Instructions to follow:
The material must be copied out exactly, line for line.

Study material:
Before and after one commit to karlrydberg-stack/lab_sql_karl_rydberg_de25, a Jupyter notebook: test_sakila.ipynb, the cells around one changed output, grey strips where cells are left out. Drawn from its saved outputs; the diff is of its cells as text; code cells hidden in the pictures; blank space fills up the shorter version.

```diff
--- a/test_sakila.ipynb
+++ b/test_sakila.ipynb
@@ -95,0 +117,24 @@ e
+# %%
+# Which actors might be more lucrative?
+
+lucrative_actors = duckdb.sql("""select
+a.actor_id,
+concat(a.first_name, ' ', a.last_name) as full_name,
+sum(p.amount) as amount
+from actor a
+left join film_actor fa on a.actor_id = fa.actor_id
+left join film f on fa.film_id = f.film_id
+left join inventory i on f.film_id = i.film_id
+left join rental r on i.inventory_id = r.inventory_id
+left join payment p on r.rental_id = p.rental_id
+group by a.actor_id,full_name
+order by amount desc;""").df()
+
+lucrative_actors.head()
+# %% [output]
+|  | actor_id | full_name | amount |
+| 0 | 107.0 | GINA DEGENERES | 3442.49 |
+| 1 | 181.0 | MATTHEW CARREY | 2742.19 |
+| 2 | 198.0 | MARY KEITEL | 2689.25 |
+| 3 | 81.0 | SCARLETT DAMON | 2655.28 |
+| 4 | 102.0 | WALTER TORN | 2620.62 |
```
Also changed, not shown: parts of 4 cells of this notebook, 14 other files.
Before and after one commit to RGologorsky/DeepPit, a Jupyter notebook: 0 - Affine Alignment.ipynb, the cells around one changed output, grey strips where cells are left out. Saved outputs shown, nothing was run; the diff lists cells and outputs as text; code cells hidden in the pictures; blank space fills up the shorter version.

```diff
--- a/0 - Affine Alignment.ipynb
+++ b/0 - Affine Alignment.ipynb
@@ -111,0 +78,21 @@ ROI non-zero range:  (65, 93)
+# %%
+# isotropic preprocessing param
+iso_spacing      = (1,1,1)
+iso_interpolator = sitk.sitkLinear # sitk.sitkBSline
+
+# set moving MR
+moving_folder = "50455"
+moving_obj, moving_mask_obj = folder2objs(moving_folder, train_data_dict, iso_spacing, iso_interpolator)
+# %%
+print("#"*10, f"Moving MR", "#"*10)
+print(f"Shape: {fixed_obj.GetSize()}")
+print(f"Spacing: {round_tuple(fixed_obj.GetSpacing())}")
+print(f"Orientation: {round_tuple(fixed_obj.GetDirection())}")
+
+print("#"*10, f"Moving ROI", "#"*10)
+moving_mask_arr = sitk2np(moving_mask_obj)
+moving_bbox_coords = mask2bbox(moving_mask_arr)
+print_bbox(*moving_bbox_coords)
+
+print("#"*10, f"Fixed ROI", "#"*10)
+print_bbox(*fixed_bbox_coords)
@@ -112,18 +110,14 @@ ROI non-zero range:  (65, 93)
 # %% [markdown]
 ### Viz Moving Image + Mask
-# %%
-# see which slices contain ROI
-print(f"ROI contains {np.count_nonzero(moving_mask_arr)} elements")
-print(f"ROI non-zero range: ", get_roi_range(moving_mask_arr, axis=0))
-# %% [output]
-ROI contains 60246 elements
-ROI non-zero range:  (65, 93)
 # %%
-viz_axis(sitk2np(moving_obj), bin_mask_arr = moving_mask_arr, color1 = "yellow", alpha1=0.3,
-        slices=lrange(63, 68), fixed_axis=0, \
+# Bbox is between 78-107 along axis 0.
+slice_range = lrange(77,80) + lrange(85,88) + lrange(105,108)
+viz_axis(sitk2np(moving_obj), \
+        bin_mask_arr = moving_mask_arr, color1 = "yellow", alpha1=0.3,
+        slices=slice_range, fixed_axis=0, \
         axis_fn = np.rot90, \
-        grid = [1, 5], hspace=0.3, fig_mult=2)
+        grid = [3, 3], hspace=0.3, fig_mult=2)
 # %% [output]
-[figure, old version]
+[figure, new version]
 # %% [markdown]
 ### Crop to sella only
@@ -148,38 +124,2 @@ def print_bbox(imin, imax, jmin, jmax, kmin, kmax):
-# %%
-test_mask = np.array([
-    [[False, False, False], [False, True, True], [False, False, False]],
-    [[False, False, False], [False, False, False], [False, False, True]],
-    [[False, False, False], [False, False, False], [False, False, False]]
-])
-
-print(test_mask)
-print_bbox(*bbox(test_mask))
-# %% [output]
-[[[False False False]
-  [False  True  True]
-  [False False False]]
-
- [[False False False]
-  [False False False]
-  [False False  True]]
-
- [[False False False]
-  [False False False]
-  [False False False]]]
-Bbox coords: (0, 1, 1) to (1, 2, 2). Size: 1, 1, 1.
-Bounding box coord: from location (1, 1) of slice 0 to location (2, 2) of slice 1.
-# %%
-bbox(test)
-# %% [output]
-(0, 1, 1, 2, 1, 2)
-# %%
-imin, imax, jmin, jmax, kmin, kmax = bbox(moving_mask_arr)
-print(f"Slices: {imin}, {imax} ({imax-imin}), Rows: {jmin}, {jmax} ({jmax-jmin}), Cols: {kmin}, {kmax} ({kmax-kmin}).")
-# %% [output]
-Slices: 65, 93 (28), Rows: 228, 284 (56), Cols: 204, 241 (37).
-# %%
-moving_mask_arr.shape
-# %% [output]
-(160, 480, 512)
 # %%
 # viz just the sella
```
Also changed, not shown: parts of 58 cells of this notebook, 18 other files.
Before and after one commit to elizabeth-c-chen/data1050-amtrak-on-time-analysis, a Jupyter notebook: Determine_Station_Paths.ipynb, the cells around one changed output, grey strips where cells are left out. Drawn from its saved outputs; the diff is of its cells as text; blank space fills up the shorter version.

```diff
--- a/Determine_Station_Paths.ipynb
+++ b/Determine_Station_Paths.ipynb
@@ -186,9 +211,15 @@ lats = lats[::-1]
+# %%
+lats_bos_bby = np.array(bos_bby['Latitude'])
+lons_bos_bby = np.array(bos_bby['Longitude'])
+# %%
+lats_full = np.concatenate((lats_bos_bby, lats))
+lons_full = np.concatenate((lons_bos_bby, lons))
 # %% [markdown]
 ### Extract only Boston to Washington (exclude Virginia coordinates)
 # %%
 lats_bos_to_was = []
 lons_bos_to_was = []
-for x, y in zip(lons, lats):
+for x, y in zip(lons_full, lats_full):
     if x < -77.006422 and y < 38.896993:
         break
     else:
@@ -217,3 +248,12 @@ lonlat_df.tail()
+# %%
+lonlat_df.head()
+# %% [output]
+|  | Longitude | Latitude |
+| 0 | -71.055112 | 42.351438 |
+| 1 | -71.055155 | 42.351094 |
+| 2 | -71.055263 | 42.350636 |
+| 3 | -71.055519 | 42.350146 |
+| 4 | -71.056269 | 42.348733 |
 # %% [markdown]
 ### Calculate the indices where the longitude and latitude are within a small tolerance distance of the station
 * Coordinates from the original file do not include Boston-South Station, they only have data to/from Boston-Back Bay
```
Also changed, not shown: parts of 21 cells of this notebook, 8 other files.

Result for this task:
Before and after one commit to karlrydberg-stack/lab_sql_karl_rydberg_de25, a Jupyter notebook: test_sakila.ipynb, the cells around one changed output, grey strips where cells are left out. Drawn from its saved outputs; the diff is of its cells as text; code cells hidden in the pictures; blank space fills up the shorter version.

```diff
--- a/test_sakila.ipynb
+++ b/test_sakila.ipynb
@@ -95,0 +117,24 @@ e
+# %%
+# Which actors might be more lucrative?
+
+lucrative_actors = duckdb.sql("""select
+a.actor_id,
+concat(a.first_name, ' ', a.last_name) as full_name,
+sum(p.amount) as amount
+from actor a
+left join film_actor fa on a.actor_id = fa.actor_id
+left join film f on fa.film_id = f.film_id
+left join inventory i on f.film_id = i.film_id
+left join rental r on i.inventory_id = r.inventory_id
+left join payment p on r.rental_id = p.rental_id
+group by a.actor_id,full_name
+order by amount desc;""").df()
+
+lucrative_actors.head()
+# %% [output]
+|  | actor_id | full_name | amount |
+| 0 | 107.0 | GINA DEGENERES | 3442.49 |
+| 1 | 181.0 | MATTHEW CARREY | 2742.19 |
+| 2 | 198.0 | MARY KEITEL | 2689.25 |
+| 3 | 81.0 | SCARLETT DAMON | 2655.28 |
+| 4 | 102.0 | WALTER TORN | 2620.62 |
```
Also changed, not shown: parts of 4 cells of this notebook, 14 other files.
Before and after one commit to RGologorsky/DeepPit, a Jupyter notebook: 0 - Affine Alignment.ipynb, the cells around one changed output, grey strips where cells are left out. Saved outputs shown, nothing was run; the diff lists cells and outputs as text; code cells hidden in the pictures; blank space fills up the shorter version.

```diff
--- a/0 - Affine Alignment.ipynb
+++ b/0 - Affine Alignment.ipynb
@@ -111,0 +78,21 @@ ROI non-zero range:  (65, 93)
+# %%
+# isotropic preprocessing param
+iso_spacing      = (1,1,1)
+iso_interpolator = sitk.sitkLinear # sitk.sitkBSline
+
+# set moving MR
+moving_folder = "50455"
+moving_obj, moving_mask_obj = folder2objs(moving_folder, train_data_dict, iso_spacing, iso_interpolator)
+# %%
+print("#"*10, f"Moving MR", "#"*10)
+print(f"Shape: {fixed_obj.GetSize()}")
+print(f"Spacing: {round_tuple(fixed_obj.GetSpacing())}")
+print(f"Orientation: {round_tuple(fixed_obj.GetDirection())}")
+
+print("#"*10, f"Moving ROI", "#"*10)
+moving_mask_arr = sitk2np(moving_mask_obj)
+moving_bbox_coords = mask2bbox(moving_mask_arr)
+print_bbox(*moving_bbox_coords)
+
+print("#"*10, f"Fixed ROI", "#"*10)
+print_bbox(*fixed_bbox_coords)
@@ -112,18 +110,14 @@ ROI non-zero range:  (65, 93)
 # %% [markdown]
 ### Viz Moving Image + Mask
-# %%
-# see which slices contain ROI
-print(f"ROI contains {np.count_nonzero(moving_mask_arr)} elements")
-print(f"ROI non-zero range: ", get_roi_range(moving_mask_arr, axis=0))
-# %% [output]
-ROI contains 60246 elements
-ROI non-zero range:  (65, 93)
 # %%
-viz_axis(sitk2np(moving_obj), bin_mask_arr = moving_mask_arr, color1 = "yellow", alpha1=0.3,
-        slices=lrange(63, 68), fixed_axis=0, \
+# Bbox is between 78-107 along axis 0.
+slice_range = lrange(77,80) + lrange(85,88) + lrange(105,108)
+viz_axis(sitk2np(moving_obj), \
+        bin_mask_arr = moving_mask_arr, color1 = "yellow", alpha1=0.3,
+        slices=slice_range, fixed_axis=0, \
         axis_fn = np.rot90, \
-        grid = [1, 5], hspace=0.3, fig_mult=2)
+        grid = [3, 3], hspace=0.3, fig_mult=2)
 # %% [output]
-[figure, old version]
+[figure, new version]
 # %% [markdown]
 ### Crop to sella only
@@ -148,38 +124,2 @@ def print_bbox(imin, imax, jmin, jmax, kmin, kmax):
-# %%
-test_mask = np.array([
-    [[False, False, False], [False, True, True], [False, False, False]],
-    [[False, False, False], [False, False, False], [False, False, True]],
-    [[False, False, False], [False, False, False], [False, False, False]]
-])
-
-print(test_mask)
-print_bbox(*bbox(test_mask))
-# %% [output]
-[[[False False False]
-  [False  True  True]
-  [False False False]]
-
- [[False False False]
-  [False False False]
-  [False False  True]]
-
- [[False False False]
-  [False False False]
-  [False False False]]]
-Bbox coords: (0, 1, 1) to (1, 2, 2). Size: 1, 1, 1.
-Bounding box coord: from location (1, 1) of slice 0 to location (2, 2) of slice 1.
-# %%
-bbox(test)
-# %% [output]
-(0, 1, 1, 2, 1, 2)
-# %%
-imin, imax, jmin, jmax, kmin, kmax = bbox(moving_mask_arr)
-print(f"Slices: {imin}, {imax} ({imax-imin}), Rows: {jmin}, {jmax} ({jmax-jmin}), Cols: {kmin}, {kmax} ({kmax-kmin}).")
-# %% [output]
-Slices: 65, 93 (28), Rows: 228, 284 (56), Cols: 204, 241 (37).
-# %%
-moving_mask_arr.shape
-# %% [output]
-(160, 480, 512)
 # %%
 # viz just the sella
```
Also changed, not shown: parts of 58 cells of this notebook, 18 other files.
Before and after one commit to elizabeth-c-chen/data1050-amtrak-on-time-analysis, a Jupyter notebook: Determine_Station_Paths.ipynb, the cells around one changed output, grey strips where cells are left out. Drawn from its saved outputs; the diff is of its cells as text; blank space fills up the shorter version.

```diff
--- a/Determine_Station_Paths.ipynb
+++ b/Determine_Station_Paths.ipynb
@@ -186,9 +211,15 @@ lats = lats[::-1]
+# %%
+lats_bos_bby = np.array(bos_bby['Latitude'])
+lons_bos_bby = np.array(bos_bby['Longitude'])
+# %%
+lats_full = np.concatenate((lats_bos_bby, lats))
+lons_full = np.concatenate((lons_bos_bby, lons))
 # %% [markdown]
 ### Extract only Boston to Washington (exclude Virginia coordinates)
 # %%
 lats_bos_to_was = []
 lons_bos_to_was = []
-for x, y in zip(lons, lats):
+for x, y in zip(lons_full, lats_full):
     if x < -77.006422 and y < 38.896993:
         break
     else:
@@ -217,3 +248,12 @@ lonlat_df.tail()
+# %%
+lonlat_df.head()
+# %% [output]
+|  | Longitude | Latitude |
+| 0 | -71.055112 | 42.351438 |
+| 1 | -71.055155 | 42.351094 |
+| 2 | -71.055263 | 42.350636 |
+| 3 | -71.055519 | 42.350146 |
+| 4 | -71.056269 | 42.348733 |
 # %% [markdown]
 ### Calculate the indices where the longitude and latitude are within a small tolerance distance of the station
 * Coordinates from the original file do not include Boston-South Station, they only have data to/from Boston-Back Bay
```
Also changed, not shown: parts of 21 cells of this notebook, 8 other files.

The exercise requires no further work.